> **DATA FOR REVIEW**
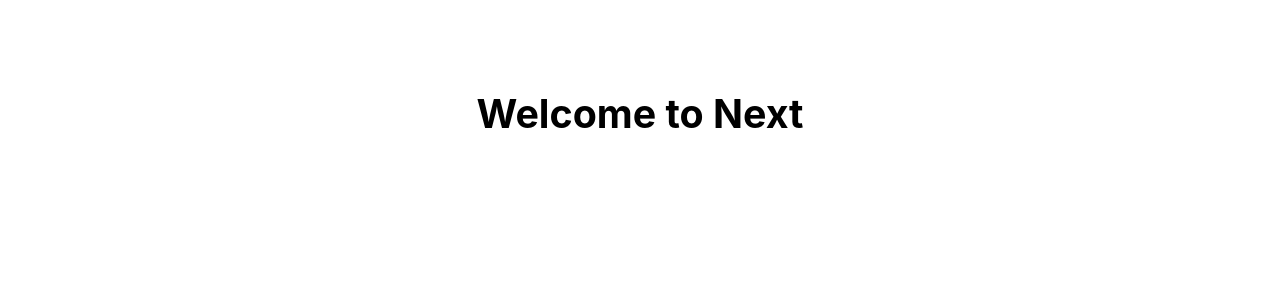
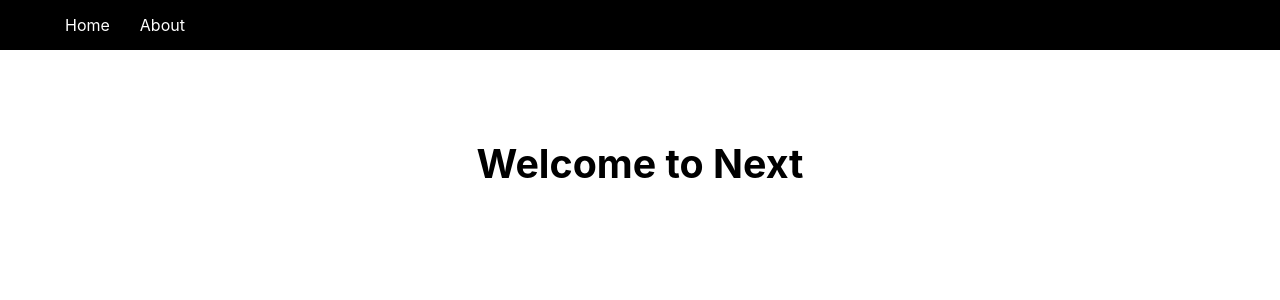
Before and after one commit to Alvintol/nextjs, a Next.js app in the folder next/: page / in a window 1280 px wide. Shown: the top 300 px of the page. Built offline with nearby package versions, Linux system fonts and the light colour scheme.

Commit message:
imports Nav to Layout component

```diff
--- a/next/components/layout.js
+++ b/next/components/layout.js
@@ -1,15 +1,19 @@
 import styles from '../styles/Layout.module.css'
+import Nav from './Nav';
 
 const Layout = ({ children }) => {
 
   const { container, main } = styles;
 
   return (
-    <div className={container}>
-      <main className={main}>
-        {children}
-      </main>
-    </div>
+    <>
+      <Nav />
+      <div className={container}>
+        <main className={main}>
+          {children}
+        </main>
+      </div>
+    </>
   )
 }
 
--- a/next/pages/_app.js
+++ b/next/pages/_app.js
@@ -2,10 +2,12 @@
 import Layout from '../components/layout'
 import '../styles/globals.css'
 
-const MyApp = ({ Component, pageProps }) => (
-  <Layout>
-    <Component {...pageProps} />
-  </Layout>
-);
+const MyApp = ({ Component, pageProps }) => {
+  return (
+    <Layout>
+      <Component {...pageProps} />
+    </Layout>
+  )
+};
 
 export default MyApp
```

> **WHAT THIS TASK INVOLVES**
Each line of the listing above should be retyped exactly, with no pictures.

> **WRITTEN SOLUTION**
Before and after one commit to Alvintol/nextjs, a Next.js app in the folder next/: page / in a window 1280 px wide. Shown: the top 300 px of the page. Built offline with nearby package versions, Linux system fonts and the light colour scheme.

Commit message:
imports Nav to Layout component

```diff
--- a/next/components/layout.js
+++ b/next/components/layout.js
@@ -1,15 +1,19 @@
 import styles from '../styles/Layout.module.css'
+import Nav from './Nav';
 
 const Layout = ({ children }) => {
 
   const { container, main } = styles;
 
   return (
-    <div className={container}>
-      <main className={main}>
-        {children}
-      </main>
-    </div>
+    <>
+      <Nav />
+      <div className={container}>
+        <main className={main}>
+          {children}
+        </main>
+      </div>
+    </>
   )
 }
 
--- a/next/pages/_app.js
+++ b/next/pages/_app.js
@@ -2,10 +2,12 @@
 import Layout from '../components/layout'
 import '../styles/globals.css'
 
-const MyApp = ({ Component, pageProps }) => (
-  <Layout>
-    <Component {...pageProps} />
-  </Layout>
-);
+const MyApp = ({ Component, pageProps }) => {
+  return (
+    <Layout>
+      <Component {...pageProps} />
+    </Layout>
+  )
+};
 
 export default MyApp
```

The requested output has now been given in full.